Race Information & History
Race Type: Cobbled classic
Driedaagse Brugge-De Panne began as a 3-day stage race. The first stage would take riders away from De Panne on the North Sea coast towards the hills of the Flemish Ardennes. The second stage would usually
see riders head back towards the coast. The third day would be split between a short start in the morning and a small time trial in the afternoon.
As it was, it suited classics specialists who could sprint but also those who had some time trialling ability too. The most victorious rider, Erik Vanderaerden, encapsulated these qualities and won the race 5 times.
It also suited strong time triallers who were able to race the classics part of the parcours without losing much or any amount of time.

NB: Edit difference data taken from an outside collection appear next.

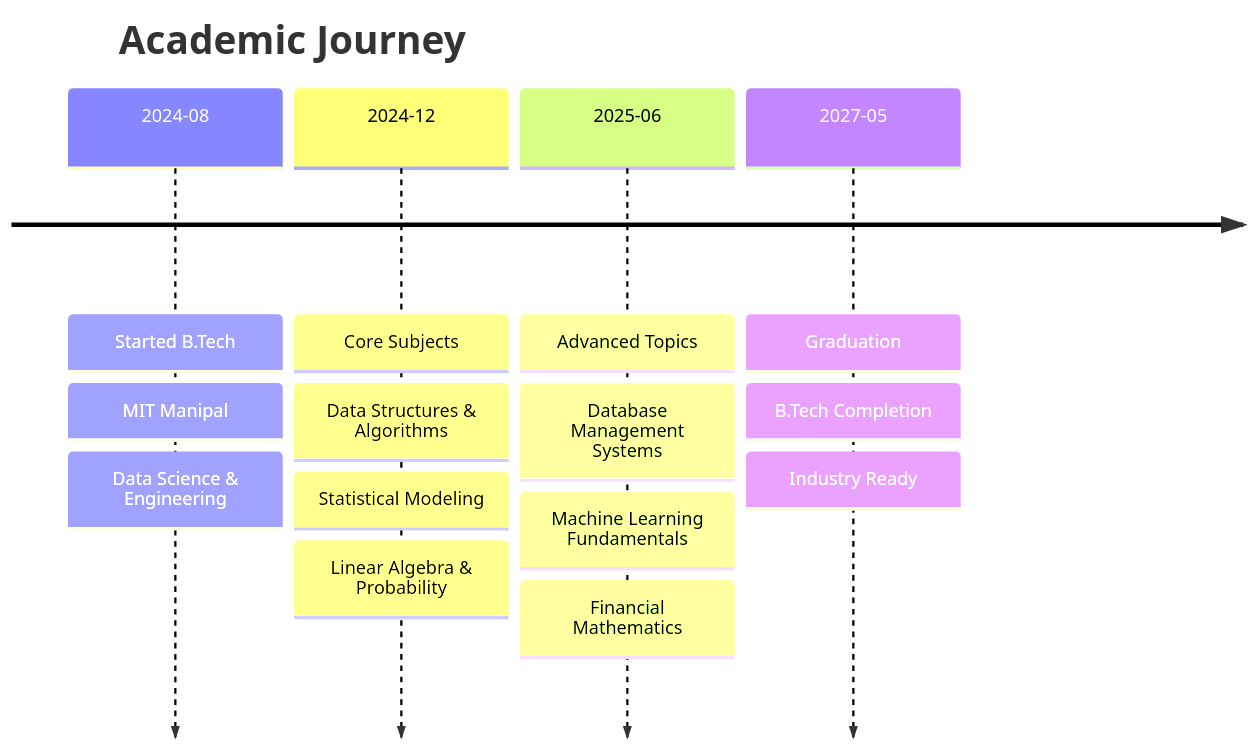
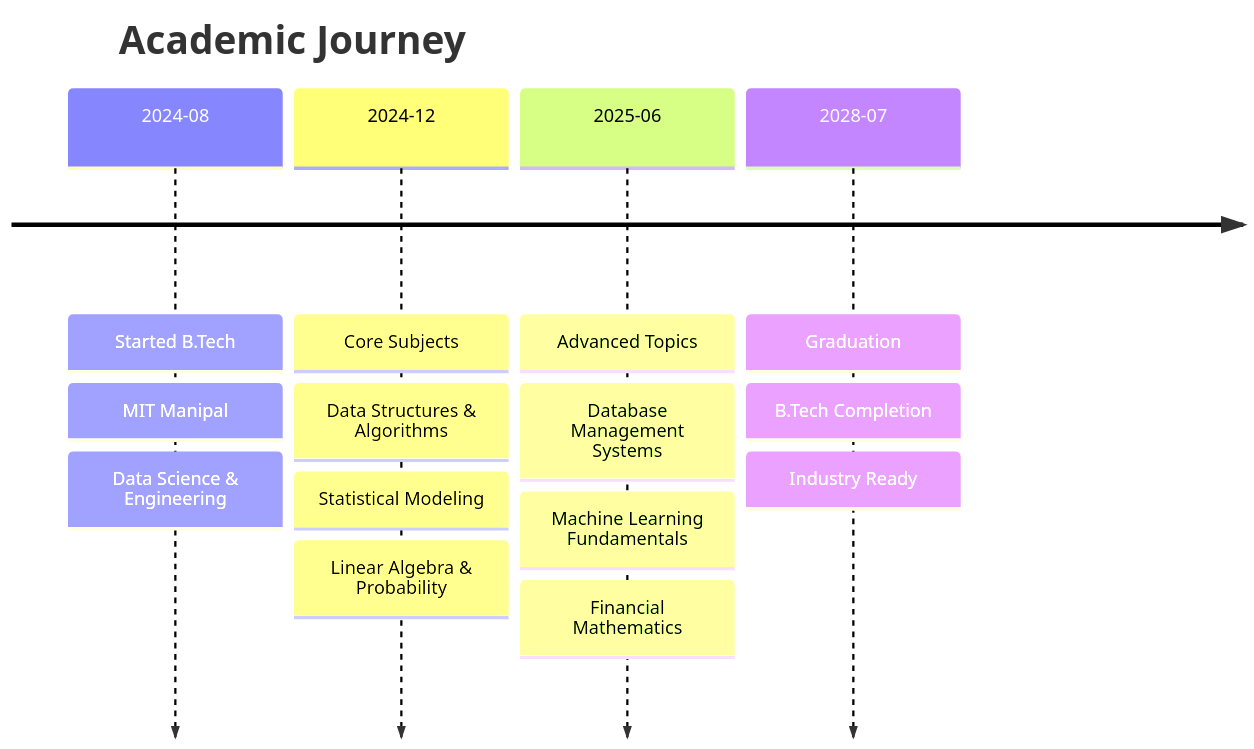
The third of 4 diagrams in README.md (AchintyaCodes/achintya-portfolio), drawn with Mermaid before and after one commit. The commit also changed other lines of this file, not shown here.

Commit message:
Fix graduation date to July 2028

````diff
--- a/README.md
+++ b/README.md
@@ -286,22 +286,22 @@
 ```mermaid
 timeline
     title Academic Journey
     
     2024-08 : Started B.Tech
             : MIT Manipal
             : Data Science & Engineering
     
     2024-12 : Core Subjects
             : Data Structures & Algorithms
             : Statistical Modeling
             : Linear Algebra & Probability
     
     2025-06 : Advanced Topics
             : Database Management Systems
             : Machine Learning Fundamentals
             : Financial Mathematics
     
-    2027-05 : Graduation
+    2028-07 : Graduation
             : B.Tech Completion
             : Industry Ready
 ```
````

Then they could gain time in the time trial and take the win. Sylvain Chavanel and David Millar are obvious examples.
2018 saw the race make major changes. Now no longer lasting 3
days and moving a week earlier. It also now tends to cover some similar
roads to Gent Wevelgem, including the Kemmelberg. The time trial has
also been completed removed from the character of the race.
The new parcours has swung the balance towards the pure sprinters
so far. Viviani and Groenewegen won big bunch sprints and it’s unlikely
that this changes much in the future.
Enrico Gasparotto had led the race from the first stage and held an advantage of 8 seconds going into the final time trial. Stijn Devolder rolled off the start ramp early on and took the provisional lead for around an hour and a half. It was Swede Magnus Backstedt who then took over with a lead of 58 seconds over Devolder.
Joost Posthuma was the next rider to take the leader’s chair, going 15 seconds quicker than Backstedt. Quinziato was the next threat but finished just 2 seconds behind Posthuma’s time.
Luca Paolini, who was high in the GC, time trialled poorly and fell out of contention. Gasparotto lost his advantage and finished 8 seconds behind Posthuma and a very youthful Niki Terpstra was 10 seconds behind in 4th too.
I’m tempted to say nothing in its current guise.
I’ve already used the Kemmelberg for Gent Wevelgem, so I’ll say the Rodeberg. The Rodeberg is 0.8km long at an average gradient of 5%.
Strategically, not much can be done on the climb as it’s around 100km from the finish line. But with peaks at close to 20% it can briefly split up the bunch and cause sprinters pain